[What the task asks] Search the data for the word "Header" and copy every line that contains it.

[Information shown]
────────────────
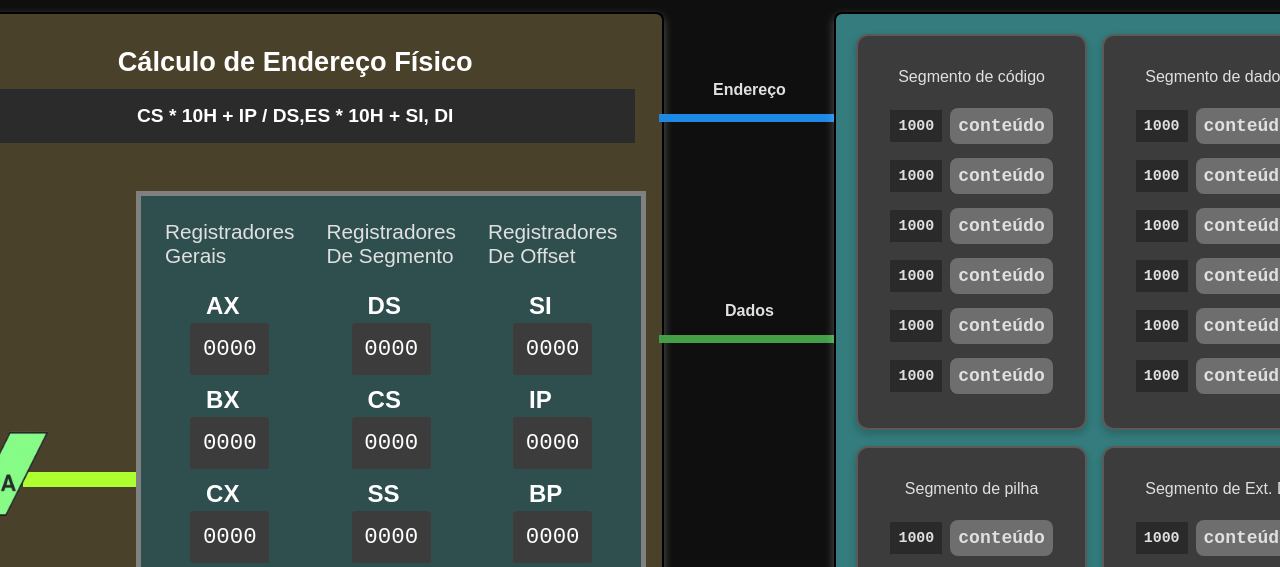
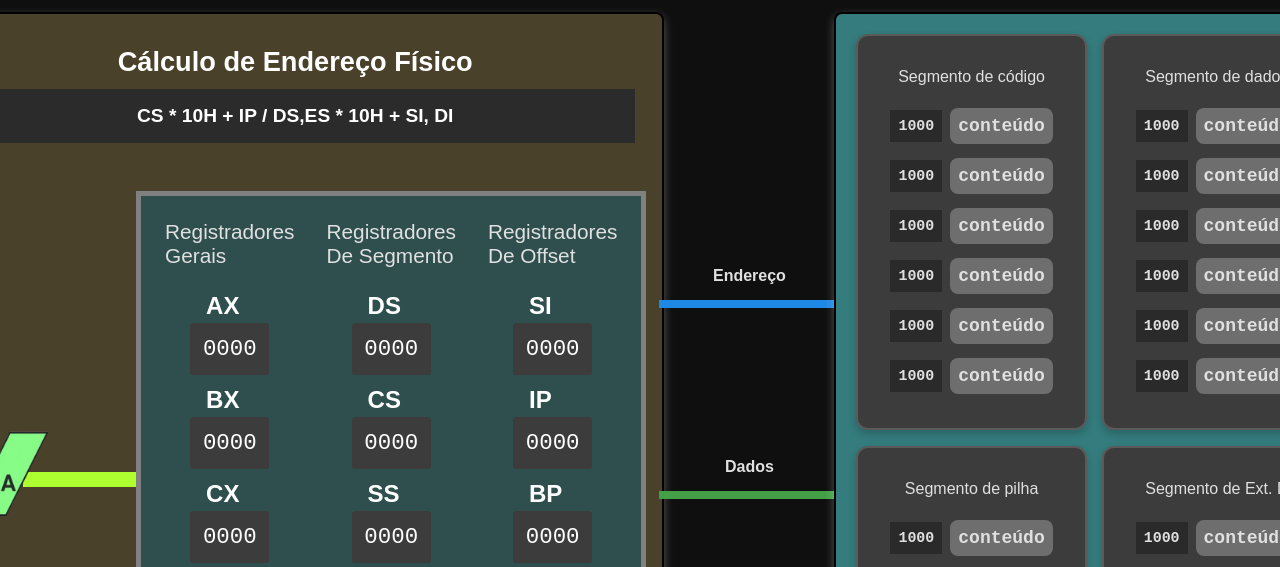
Before and after one commit to klayera7/visualizadorInstrucoesAssembly, a plain HTML site: page index.html in a window 1280 px wide. Shown: the part 167-734 px from the top of the page. Drawn offline with nearby package versions, Linux system fonts and the light colour scheme.

Commit message:
Adjust styles for layout and dimensions

```diff
--- a/css/styles.css
+++ b/css/styles.css
@@ -355,13 +355,13 @@ button#btn_reset_program:hover {
   align-self: stretch;
   min-width: 10px;
   max-width: 20px;
-  padding-top: 150px;
-  gap: 150px;
+  justify-content: center;
+  gap: 120px;
 }
 
 .barramento {
   width: 180px;
-  height: calc((100% / 4));
+  height: 28px);
   min-height: 8px;
   max-height: 28px;
 }
```
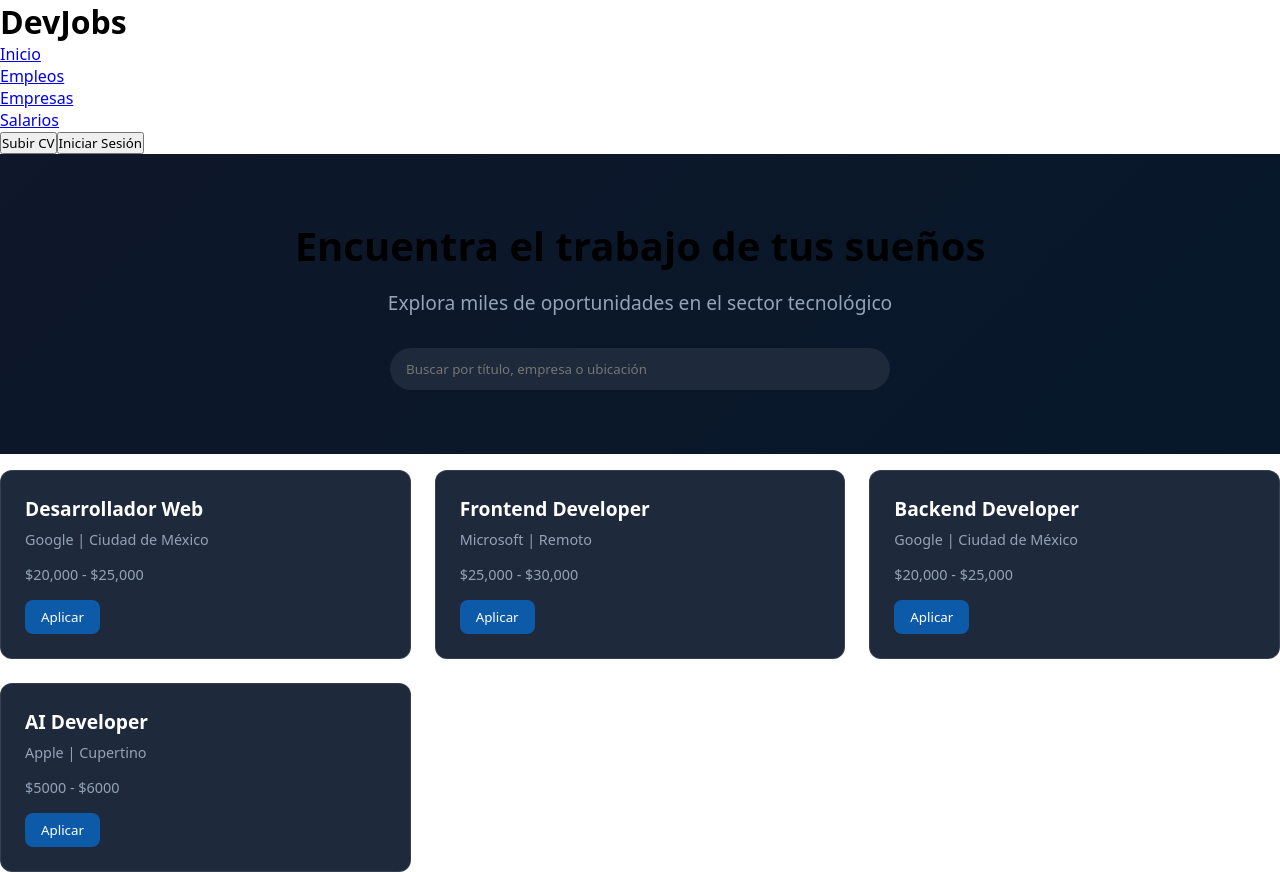
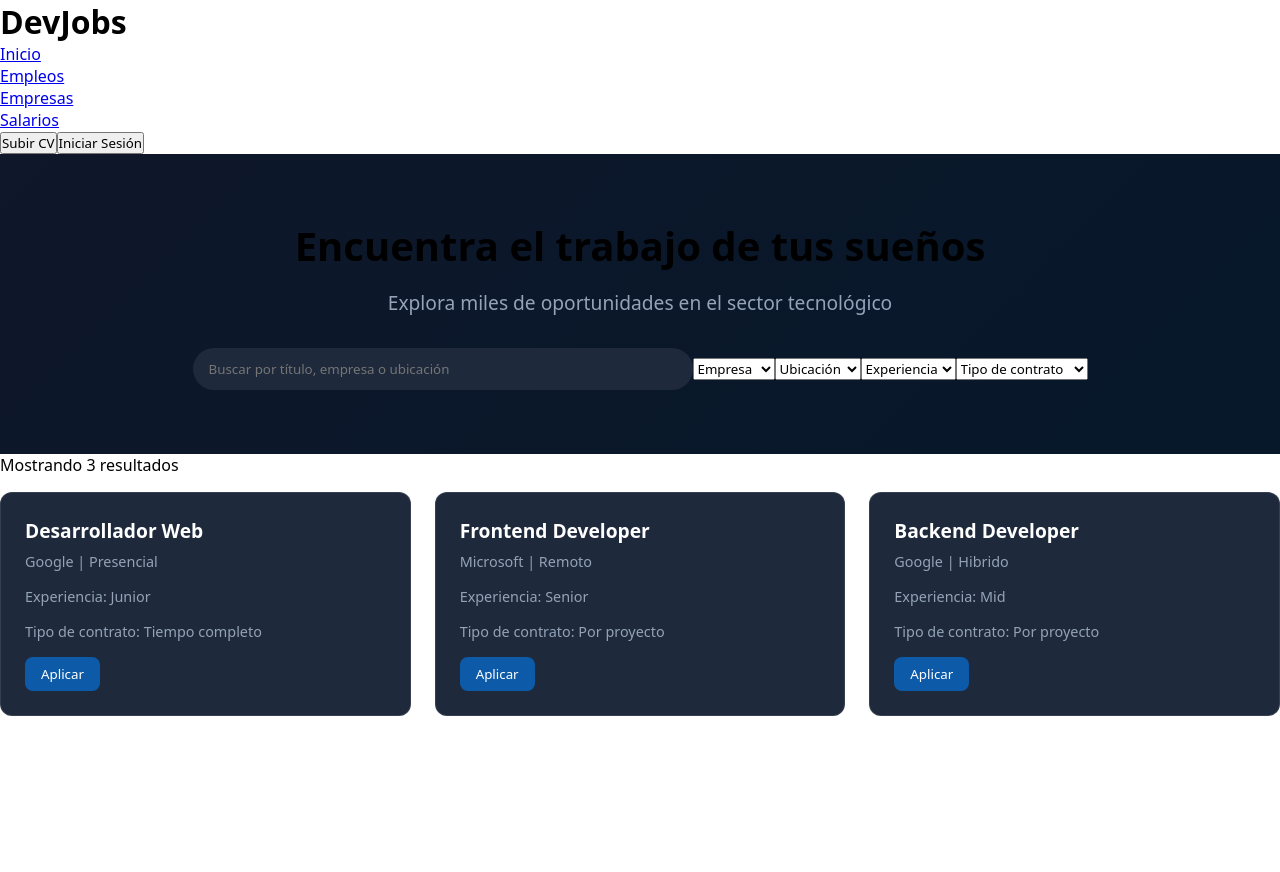
Before and after one commit to omarescobartorres10/devJobs-react, a React (Vite) app: page / in a window 1280 px wide. After the commit the page ends 800 px from the top, so only its background shows below. Built offline with nearby package versions, Linux system fonts and the light colour scheme.

Commit message:
feat: Filtros funcionando

```diff
--- a/src/App.jsx
+++ b/src/App.jsx
@@ -1,58 +1,87 @@
-import React from "react";
+import { useState } from "react";
 import './app.css'
-import Header from "./header";
+import Header from "./Header";
 import Hero from './Hero';
 import JobCard from "./JobCard";
 
 
 
+
 function App() {
+    const [busqueda,setBusqueda] = useState('')
+    const [tecnologia, setTecnologia] = useState('');
+    const [ubicacion, setUbicacion] = useState('');
+    const [experiencia, setExperiencia] = useState('');
+    const [contrato, setContrato] = useState('');
+
+
+
     const jobs = [
         {
             id: 1,
             title: "Desarrollador Web",
             company: "Google",
-            location: "Ciudad de México",
-            salary: "$20,000 - $25,000",
+            location: "Presencial",
+            experience: "Junior",
+            contrato: "Tiempo completo",
         },
         {
             id: 2,
             title: "Frontend Developer",
             company: "Microsoft",
             location: "Remoto",
-            salary: "$25,000 - $30,000",
+            experience: "Senior",
+            contrato: "Por proyecto",
         },
         {
             id: 3,
             title: "Backend Developer",
             company: "Google",
-            location: "Ciudad de México",
-            salary: "$20,000 - $25,000",
+            location: "Hibrido",
+            experience: "Mid",
+            contrato: "Por proyecto",
         },
-        {
-            id: 4,
-            title: "AI Developer",
-            company: "Apple",
-            location: "Cupertino",
-            salary: "$5000 - $6000",
-        },
+        // {
+        //     id: 4,
+        //     title: "AI Developer",
+        //     company: "Apple",
+        //     location: "Hibrido",
+        //     experience: "Senior",
+        //     contrato: "Tiempo completo",
+        // },
     ]
+
+    const empleosFiltrados = jobs.filter(job =>
+        job.title.toLowerCase().includes(busqueda.toLowerCase()) &&
+        (tecnologia === "" || job.company.toLowerCase() === tecnologia.toLowerCase()) &&
+        (ubicacion === "" || job.location.toLowerCase() === ubicacion.toLowerCase()) &&
+        (experiencia === "" || job.experience.toLowerCase() === experiencia.toLowerCase()) &&
+        (contrato === "" || job.contrato.toLowerCase() === contrato.toLowerCase())
+);
+
+const cantidadResultados = empleosFiltrados.length;
 
     return (
   <>
     <Header />
-    <Hero />
+    <Hero setBusqueda={setBusqueda} setTecnologia={setTecnologia} setUbicacion={setUbicacion} setExperiencia={setExperiencia} setContrato={setContrato} cantidadResultados={cantidadResultados}/>
+    <p>Mostrando {cantidadResultados} resultados</p>
+
       <div className="jobs-grid">
 
-          {jobs.map((job) => (
+          {cantidadResultados === 0 ? (<p>No se encontraron empleos</p>):(
+            empleosFiltrados.map((job) => (
             <JobCard
               key={job.id}
               titulo={job.title}
               empresa={job.company}
               ubicacion={job.location}
-              salario={job.salary}
+              experiencia={job.experience}
+              contrato={job.contrato}
             />
-          ))}
+          )))
+          }
+
 
       </div>
   </>
--- a/src/Hero.jsx
+++ b/src/Hero.jsx
@@ -1,12 +1,38 @@
 import React from "react";
 import "./hero.css";
+import { useState } from 'react';
 
-function Hero(){
+
+function Hero({setBusqueda, setTecnologia, setUbicacion, setExperiencia, setContrato}){
     return (
 <div className="hero">
   <h1>Encuentra el trabajo de tus sueños</h1>
   <p>Explora miles de oportunidades en el sector tecnológico</p>
-  <input type="text" placeholder="Buscar por título, empresa o ubicación" />
+  <input type="text" placeholder="Buscar por título, empresa o ubicación" onChange={(e)=>setBusqueda(e.target.value)} />
+
+  <select onChange={(e)=>setTecnologia(e.target.value)}>
+    <option value="">Empresa</option>
+    <option value="Google">Google</option>
+    <option value="Microsoft">Microsoft</option>
+    <option value="Apple">Apple</option>
+  </select>
+  <select onChange={(e)=>setUbicacion(e.target.value)}>
+    <option value="">Ubicación</option>
+    <option value="Presencial">Presencial</option>
+    <option value="Remoto">Remoto</option>
+    <option value="Hibrido">Hibrido</option>
+  </select>
+  <select onChange={(e)=>setExperiencia(e.target.value)}>
+    <option value="">Experiencia</option>
+    <option value="Junior">Junior</option>
+    <option value="Mid">Mid</option>
+    <option value="Senior">Senior</option>
+  </select>
+  <select onChange={(e)=>setContrato(e.target.value)}>
+    <option value="">Tipo de contrato</option>
+    <option value="Tiempo completo">Tiempo completo</option>
+    <option value="Por proyecto">Por proyecto</option>
+  </select>
 </div>
     );
 }
--- a/src/JobCard.jsx
+++ b/src/JobCard.jsx
@@ -8,7 +8,8 @@ function JobCard(props) {
     <div className="job-card">
       <h3>{props.titulo}</h3>
       <p>{props.empresa} | {props.ubicacion}</p>
-      <p>{props.salario}</p>
+      <p>Experiencia: {props.experiencia}</p>
+      <p>Tipo de contrato: {props.contrato}</p>
       <button onClick={() => alert(`Aplicaste a ${props.titulo}`)}>
         Aplicar
       </button>
```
────────────────
[Output for this exercise]
-import Header from "./header";
+import Header from "./Header";
     <Header />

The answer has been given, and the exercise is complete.